So someone brought charges to the landowner that his steward was wasting his master’s wealth. The word “wasting” means “to scatter” like you would scatter seed. It could mean anything from carelessness to embezzlement. This is the word that is used to describe what the Prodigal son does with his Father’s wealth. He is accused of misusing funds. Since he doesn’t fight the accusation, Jesus probably wants us to assume that it’s true. The landowner responds accordingly. He fires the steward and tells him to finish the accounts and turn them in. Now at this point the manager realizes he’s in big trouble:
“The manager said to himself, ‘What shall I do now? My master is taking away my job. I’m not strong enough to dig, and I’m ashamed to beg.
– Luke 16:3
He can’t be a steward anymore. Nobody wants to hire a wasteful steward. He says “I’m not strong enough to dig.” He’s too ashamed to beg, so it looks like he’s stuck. He doesn’t actually own much, and everything that is at his disposal is about to be taken away. He tries to figure out what he could possibly do to make his future better. He hits on a plan:
I know what I’ll do so that, when I lose my job here, people will welcome me into their houses.’
– Luke 16:4
He has an idea so that when he is kicked off his master’s estate other people will welcome him into theirs, either for an extended visit or to work. This would be common on big estates. They would have all kinds of extra housing for workers and rich friends. This guy has now found a way to get invited to people’s homes. Jesus tells us what it is:
“So he called in each one of his master’s debtors. He asked the first, ‘How much do you owe my master?’ “ ‘Eight hundred gallons of olive oil,’ he replied. “The manager told him, ‘Take your bill, sit down quickly, and make it four hundred.’ “Then he asked the second, ‘And how much do you owe?’ “ ‘A thousand bushels of wheat,’ he replied. “He told him, ‘Take your bill and make it eight hundred.’
– Luke 16:5-7
Whoa! I’ll say he has a plan! He gives these guys deep discounts! The first guy owes 800 gallons of olive oil. That’s the yield from about 150 trees, a pretty big orchard! The value of this is over three years’ wages for a common man. The steward cuts it in half!
The second guy owes 1,000 bushels of wheat, the yield of 100 acres. The cost of this would be about eight years wages for a common man. He reduces this guy’s bill by 20%. The Greek implies that he did this with every one of his master’s debtors!
Now I’d call that a plan. Pretty shocking, really. But what is even more shocking is the landowner’s response. Given what we know what do you expect the owner’s response to be? Not Good, but look at:
The master commended the dishonest manager because he had acted shrewdly.
– Luke 16:8a
He commends the guy! Why would the master who had just fired a guy for corruption commend him for more corruption? Why is Jesus going to hold him up as a good example? Does this bother anyone?
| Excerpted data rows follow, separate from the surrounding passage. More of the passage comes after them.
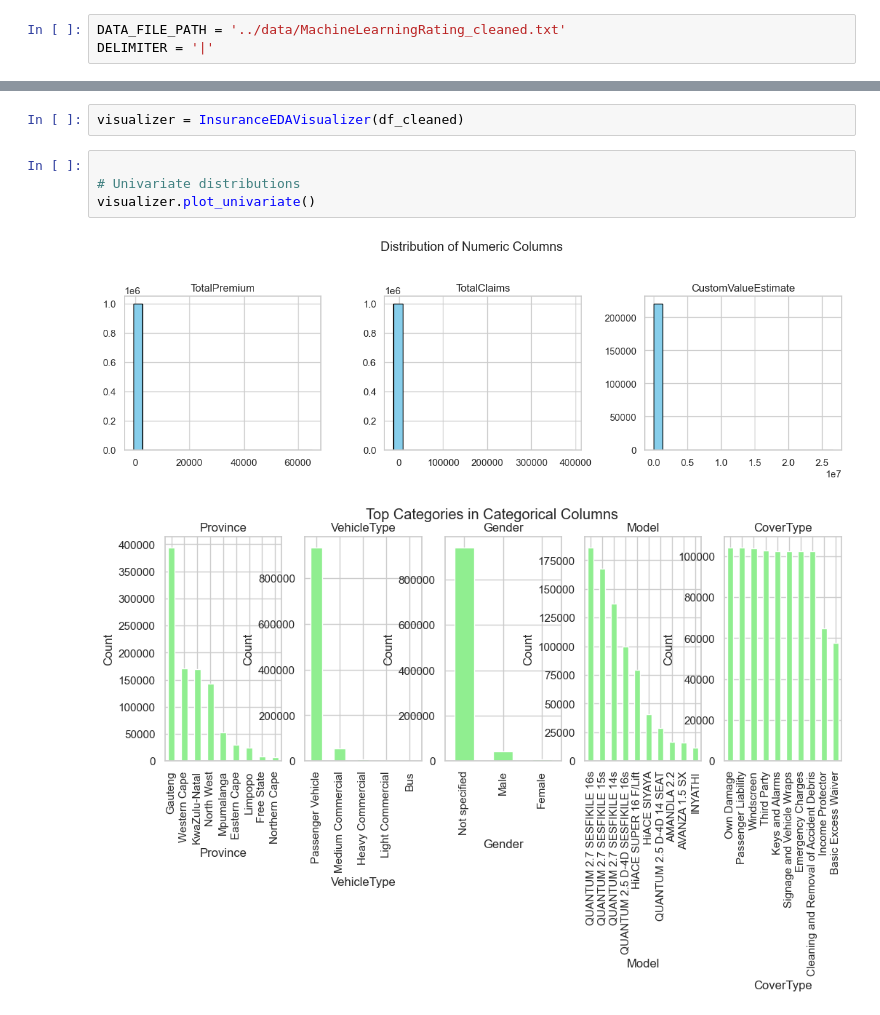
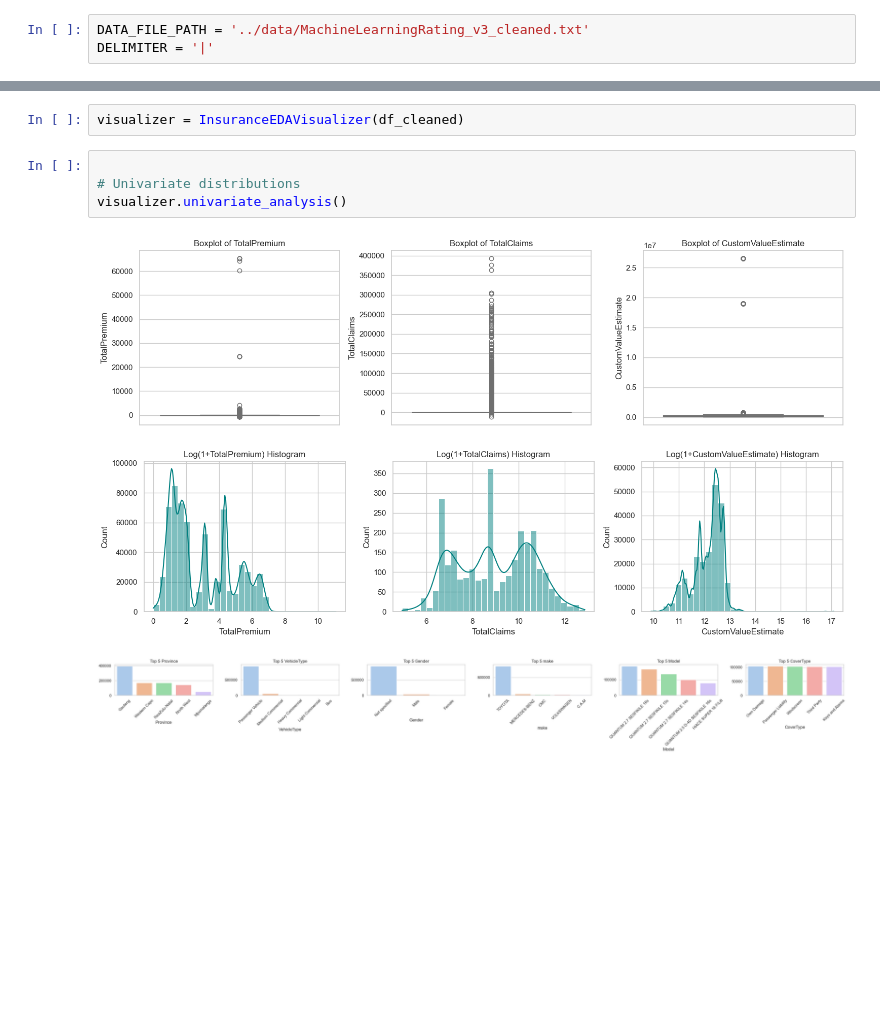
Before and after one commit to AdeyAmare/insurance_analytics, a Jupyter notebook: notebooks/eda_pipeline.ipynb, the cells around one changed output, grey strips where cells are left out. Drawn from its saved outputs; the diff is of its cells as text; blank space fills up the shorter version.

Commit message:
fix: eda graphs

```diff
--- a/notebooks/eda_pipeline.ipynb
+++ b/notebooks/eda_pipeline.ipynb
@@ -20,7 +24,7 @@ from src.eda import InsuranceEDA
 from src.cleaner import DataCleaner
 from src.eda_visualizations import InsuranceEDAVisualizer
 # %%
-DATA_FILE_PATH = '../data/MachineLearningRating_cleaned.txt'
+DATA_FILE_PATH = '../data/MachineLearningRating_v3_cleaned.txt'
 DELIMITER = '|'
 # %%
 data_cleaner = DataCleaner(DATA_FILE_PATH, DELIMITER)
@@ -303,7 +310,8 @@ visualizer = InsuranceEDAVisualizer(df_cleaned)
 # %%
 
 # Univariate distributions
-visualizer.plot_univariate()
+visualizer.univariate_analysis()
 # %% [output]
-[figure, old version]
+[figure, new version]
-[figure, old version]
+[figure, new version]
+[figure, added]
```
Also changed, not shown: parts of 15 cells of this notebook, 1 other file.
This is the sort of thing that should really bother you! This is like “I got fired from the Chevy dealership for corruption, so I gave Corvettes to all my friends and the dealership commended me.” People go to jail for this sort of thing. So how does this work? There are a couple of explanations for the Steward’s behavior here:
First, it could just be that the steward was stealing from his master, just like it seems when we first read it. He was dishonest before. He’s just continuing to be dishonest. He’s thinking ahead. He’s making a place for himself, but he’s stealing from his master. That’s possible, but it makes us wonder – why would the master actually praise him for that? Why does this manager give different discounts to different people? Why does he discount for everyone? Why not just pick a few?
There’s a second explanation most modern scholars find more likely, and I tend to agree. That is that someone is charging interest here. Charging people interest for what you loaned them was strictly forbidden in the Old Testament. Five times, it says not to do that. To charge interest against a fellow Israelite was viewed as robbery. Historians have found that there were ways you could get around this. You could, for example, hire a steward to run your affairs. If he got caught charging interest, he was liable – not you. If a steward was going to charge interest to protect himself, he would not reflect the interest on the bill. He just gave you 40 bushels of wheat, but wrote on the bill that you owed 50.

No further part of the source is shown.